During July 2017 we sailed up to a small group of “Bounty chocolate bar advert tropical paradise” islands near Gizo, in the north of the Solomon Island’s. It rained most days, but the sun was roasting when it eventually peaked out behind the clouds making a wee white sand bar island with a few trees glow.
Our expedition guide was busy telling me about the location and started saying “ That small island would be perfect for….” I finished her sentence with “paintball guns!” She looked horrified, as if one of the Solomon Island’s famous crocodiles had snapped at her heels. “I was going to say cricket.” Just then the captain walked past and I casual asked him, pointing at the wee strip of paradise, “ what’s that perfect for?” He never missed a beat replying “paintball.” The guide again looked on in disbelief. “What is it with you guys? Imagine a nice relaxed game of cricket, a couple beers, the sand between your toes.” This led to an animated argument that ended with her describing cricket as golf without daft trousers (I think her description was “stupid” but “daft” sounds better and gives a more vivid picture in my head.) That’s when I knew it was a lost cause.
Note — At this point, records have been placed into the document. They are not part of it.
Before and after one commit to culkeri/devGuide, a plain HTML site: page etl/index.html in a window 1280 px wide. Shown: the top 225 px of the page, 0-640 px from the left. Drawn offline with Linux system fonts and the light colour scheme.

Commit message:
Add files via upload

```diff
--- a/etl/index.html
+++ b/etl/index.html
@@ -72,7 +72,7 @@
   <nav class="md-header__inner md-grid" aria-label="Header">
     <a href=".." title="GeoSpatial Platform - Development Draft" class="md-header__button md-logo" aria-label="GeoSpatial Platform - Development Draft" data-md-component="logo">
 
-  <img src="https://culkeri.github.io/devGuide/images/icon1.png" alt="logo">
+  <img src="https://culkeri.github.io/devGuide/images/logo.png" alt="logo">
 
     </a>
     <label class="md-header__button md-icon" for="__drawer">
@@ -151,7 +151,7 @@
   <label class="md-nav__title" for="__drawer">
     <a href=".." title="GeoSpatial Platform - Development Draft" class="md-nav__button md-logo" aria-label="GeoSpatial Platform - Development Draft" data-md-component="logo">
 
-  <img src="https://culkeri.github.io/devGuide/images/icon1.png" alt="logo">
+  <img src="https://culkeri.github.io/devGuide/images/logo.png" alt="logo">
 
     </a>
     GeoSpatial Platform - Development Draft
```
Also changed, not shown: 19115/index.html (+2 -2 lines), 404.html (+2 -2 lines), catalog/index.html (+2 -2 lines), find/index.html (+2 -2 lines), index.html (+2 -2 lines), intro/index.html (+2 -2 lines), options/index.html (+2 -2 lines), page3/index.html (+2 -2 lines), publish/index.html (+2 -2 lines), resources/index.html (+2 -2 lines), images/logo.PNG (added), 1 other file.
How dare she take the only true sport’s name into disrepute and against the sport of guys good with colours from south of the border. (This is a poor attempt at a cricket joke and not anyway trying to display any narrow homophobic, xenophobic and nationalistic stunted views…..honest). We did end up agreeing that 20/20 cricket is entertaining. I stayed in Plymouth (South West England) for a wee while and enjoyed a televised cricket World Cup with the help of cheap lager and missing a few University lectures. We both went on to agree that the cricket five day series is waste of time or basically, just a chance for blokes to get drunk while thinking they are accomplishing a task.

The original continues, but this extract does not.